------ Extracted data

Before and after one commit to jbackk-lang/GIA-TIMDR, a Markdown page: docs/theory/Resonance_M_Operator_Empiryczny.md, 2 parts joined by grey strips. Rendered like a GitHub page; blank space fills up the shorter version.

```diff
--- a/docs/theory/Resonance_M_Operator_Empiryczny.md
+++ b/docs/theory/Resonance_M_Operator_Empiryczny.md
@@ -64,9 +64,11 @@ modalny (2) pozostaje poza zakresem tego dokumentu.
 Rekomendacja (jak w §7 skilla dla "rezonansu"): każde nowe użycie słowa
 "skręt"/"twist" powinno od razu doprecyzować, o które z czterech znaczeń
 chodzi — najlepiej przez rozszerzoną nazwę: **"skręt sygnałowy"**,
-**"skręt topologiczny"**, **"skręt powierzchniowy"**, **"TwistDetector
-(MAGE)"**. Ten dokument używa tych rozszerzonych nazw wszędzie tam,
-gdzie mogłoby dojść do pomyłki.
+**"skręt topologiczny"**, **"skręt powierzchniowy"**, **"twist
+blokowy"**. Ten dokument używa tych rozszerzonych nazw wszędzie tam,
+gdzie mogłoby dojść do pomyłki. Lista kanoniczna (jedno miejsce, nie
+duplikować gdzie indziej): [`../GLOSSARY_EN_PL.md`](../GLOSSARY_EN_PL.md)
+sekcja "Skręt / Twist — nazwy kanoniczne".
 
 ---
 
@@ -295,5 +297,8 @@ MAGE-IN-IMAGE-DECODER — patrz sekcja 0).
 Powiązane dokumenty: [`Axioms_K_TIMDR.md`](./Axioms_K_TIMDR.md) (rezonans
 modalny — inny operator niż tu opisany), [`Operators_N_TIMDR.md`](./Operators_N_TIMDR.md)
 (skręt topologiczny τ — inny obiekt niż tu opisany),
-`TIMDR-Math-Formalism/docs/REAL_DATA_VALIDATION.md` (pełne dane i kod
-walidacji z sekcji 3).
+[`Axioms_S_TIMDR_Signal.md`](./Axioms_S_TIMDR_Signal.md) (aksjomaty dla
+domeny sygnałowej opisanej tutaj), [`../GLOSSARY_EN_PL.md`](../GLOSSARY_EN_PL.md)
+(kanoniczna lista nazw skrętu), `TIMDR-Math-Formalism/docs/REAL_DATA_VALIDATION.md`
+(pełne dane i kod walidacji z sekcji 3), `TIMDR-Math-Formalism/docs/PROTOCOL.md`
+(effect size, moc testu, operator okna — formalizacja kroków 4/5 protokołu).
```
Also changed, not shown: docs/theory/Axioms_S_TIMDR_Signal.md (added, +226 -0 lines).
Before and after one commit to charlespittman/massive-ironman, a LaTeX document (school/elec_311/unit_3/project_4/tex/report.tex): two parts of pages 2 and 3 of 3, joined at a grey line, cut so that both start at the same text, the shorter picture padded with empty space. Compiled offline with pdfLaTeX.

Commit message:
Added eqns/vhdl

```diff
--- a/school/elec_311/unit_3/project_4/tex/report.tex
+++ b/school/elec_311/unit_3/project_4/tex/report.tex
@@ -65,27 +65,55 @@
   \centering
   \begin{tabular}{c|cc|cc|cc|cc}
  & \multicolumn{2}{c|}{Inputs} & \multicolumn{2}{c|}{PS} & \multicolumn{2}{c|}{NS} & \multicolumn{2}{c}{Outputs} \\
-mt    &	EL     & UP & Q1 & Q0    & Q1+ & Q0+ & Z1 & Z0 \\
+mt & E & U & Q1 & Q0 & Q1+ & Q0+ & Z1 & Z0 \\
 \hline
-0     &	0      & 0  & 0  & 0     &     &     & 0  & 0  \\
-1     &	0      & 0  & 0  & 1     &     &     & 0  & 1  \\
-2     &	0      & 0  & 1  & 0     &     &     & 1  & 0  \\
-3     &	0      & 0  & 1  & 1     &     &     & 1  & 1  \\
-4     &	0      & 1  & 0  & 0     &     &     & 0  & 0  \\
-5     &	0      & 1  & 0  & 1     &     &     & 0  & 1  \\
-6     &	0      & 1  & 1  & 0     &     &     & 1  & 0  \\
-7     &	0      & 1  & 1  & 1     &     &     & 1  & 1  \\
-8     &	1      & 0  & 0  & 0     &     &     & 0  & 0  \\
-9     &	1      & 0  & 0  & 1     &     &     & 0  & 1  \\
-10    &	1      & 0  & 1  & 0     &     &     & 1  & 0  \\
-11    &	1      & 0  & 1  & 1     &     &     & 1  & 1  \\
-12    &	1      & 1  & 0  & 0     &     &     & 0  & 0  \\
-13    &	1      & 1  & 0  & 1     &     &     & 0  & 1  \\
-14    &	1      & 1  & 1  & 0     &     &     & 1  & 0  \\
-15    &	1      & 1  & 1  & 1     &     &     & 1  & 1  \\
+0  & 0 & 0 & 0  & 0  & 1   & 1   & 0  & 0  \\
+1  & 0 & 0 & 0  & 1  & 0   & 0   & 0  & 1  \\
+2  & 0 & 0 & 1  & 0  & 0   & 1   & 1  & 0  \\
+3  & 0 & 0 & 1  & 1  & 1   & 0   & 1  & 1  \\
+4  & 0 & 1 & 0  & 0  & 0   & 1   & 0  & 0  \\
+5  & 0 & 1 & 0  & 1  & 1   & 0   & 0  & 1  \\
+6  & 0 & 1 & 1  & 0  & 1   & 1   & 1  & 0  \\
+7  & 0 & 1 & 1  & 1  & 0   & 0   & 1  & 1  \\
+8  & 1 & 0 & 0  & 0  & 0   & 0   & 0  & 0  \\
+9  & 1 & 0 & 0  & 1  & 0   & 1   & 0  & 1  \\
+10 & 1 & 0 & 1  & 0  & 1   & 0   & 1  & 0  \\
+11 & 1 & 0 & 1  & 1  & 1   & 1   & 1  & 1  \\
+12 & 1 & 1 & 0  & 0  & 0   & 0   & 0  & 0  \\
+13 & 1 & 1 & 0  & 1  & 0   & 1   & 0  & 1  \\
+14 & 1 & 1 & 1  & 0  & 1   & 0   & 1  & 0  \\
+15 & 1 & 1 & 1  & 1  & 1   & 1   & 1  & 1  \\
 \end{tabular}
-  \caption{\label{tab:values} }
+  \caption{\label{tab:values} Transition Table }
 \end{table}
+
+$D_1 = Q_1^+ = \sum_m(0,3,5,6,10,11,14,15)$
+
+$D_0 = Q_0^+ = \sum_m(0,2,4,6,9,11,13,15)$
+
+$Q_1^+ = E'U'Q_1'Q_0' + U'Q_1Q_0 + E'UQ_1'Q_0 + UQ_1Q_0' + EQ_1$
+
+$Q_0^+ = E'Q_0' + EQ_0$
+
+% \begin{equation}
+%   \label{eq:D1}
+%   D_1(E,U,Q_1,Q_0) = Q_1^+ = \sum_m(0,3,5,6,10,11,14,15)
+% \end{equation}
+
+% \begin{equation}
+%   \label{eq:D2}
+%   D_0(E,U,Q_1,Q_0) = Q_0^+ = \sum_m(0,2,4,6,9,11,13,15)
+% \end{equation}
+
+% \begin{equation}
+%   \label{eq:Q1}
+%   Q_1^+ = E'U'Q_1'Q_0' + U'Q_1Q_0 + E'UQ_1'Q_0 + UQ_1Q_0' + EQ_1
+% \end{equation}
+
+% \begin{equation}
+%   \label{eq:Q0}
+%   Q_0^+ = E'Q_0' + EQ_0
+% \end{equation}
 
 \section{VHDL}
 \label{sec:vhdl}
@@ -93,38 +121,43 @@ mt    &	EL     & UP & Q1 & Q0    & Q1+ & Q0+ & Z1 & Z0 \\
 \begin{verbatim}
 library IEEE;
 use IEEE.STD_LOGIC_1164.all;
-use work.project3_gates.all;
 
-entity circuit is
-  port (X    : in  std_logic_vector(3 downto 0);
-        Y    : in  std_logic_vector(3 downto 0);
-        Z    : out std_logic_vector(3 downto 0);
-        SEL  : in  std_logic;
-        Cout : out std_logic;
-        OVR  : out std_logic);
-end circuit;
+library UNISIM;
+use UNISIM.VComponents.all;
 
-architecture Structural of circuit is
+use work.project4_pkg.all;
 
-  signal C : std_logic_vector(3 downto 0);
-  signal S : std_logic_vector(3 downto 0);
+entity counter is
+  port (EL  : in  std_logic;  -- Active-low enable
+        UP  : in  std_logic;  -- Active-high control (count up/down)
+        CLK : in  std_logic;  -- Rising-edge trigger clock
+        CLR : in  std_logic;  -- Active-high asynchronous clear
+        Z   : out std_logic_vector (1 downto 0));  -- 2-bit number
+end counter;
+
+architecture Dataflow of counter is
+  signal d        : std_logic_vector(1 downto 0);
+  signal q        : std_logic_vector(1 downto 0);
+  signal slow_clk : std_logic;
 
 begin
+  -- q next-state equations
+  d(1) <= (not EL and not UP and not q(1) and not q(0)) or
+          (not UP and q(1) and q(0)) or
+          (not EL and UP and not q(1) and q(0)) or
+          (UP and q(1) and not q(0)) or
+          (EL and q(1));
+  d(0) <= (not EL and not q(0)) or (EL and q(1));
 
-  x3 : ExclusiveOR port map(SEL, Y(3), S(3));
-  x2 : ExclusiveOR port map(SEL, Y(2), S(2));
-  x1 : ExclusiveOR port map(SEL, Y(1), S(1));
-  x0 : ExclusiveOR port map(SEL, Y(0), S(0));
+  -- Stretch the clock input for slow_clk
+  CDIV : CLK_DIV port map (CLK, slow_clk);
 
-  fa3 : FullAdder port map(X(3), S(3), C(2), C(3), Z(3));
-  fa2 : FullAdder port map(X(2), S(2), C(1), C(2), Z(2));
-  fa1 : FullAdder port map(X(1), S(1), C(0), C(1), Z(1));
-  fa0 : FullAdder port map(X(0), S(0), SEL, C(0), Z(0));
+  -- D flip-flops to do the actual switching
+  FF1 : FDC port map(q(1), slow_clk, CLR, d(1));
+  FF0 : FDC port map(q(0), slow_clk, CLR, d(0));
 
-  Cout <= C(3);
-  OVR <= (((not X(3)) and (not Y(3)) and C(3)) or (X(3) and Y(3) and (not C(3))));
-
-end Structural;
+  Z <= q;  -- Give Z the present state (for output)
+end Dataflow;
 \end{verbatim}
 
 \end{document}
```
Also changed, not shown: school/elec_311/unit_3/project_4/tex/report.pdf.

------------

Task directions
Determine the number of lines in the data above that include the word "gdzie", then answer with that number alone.

Your solution
3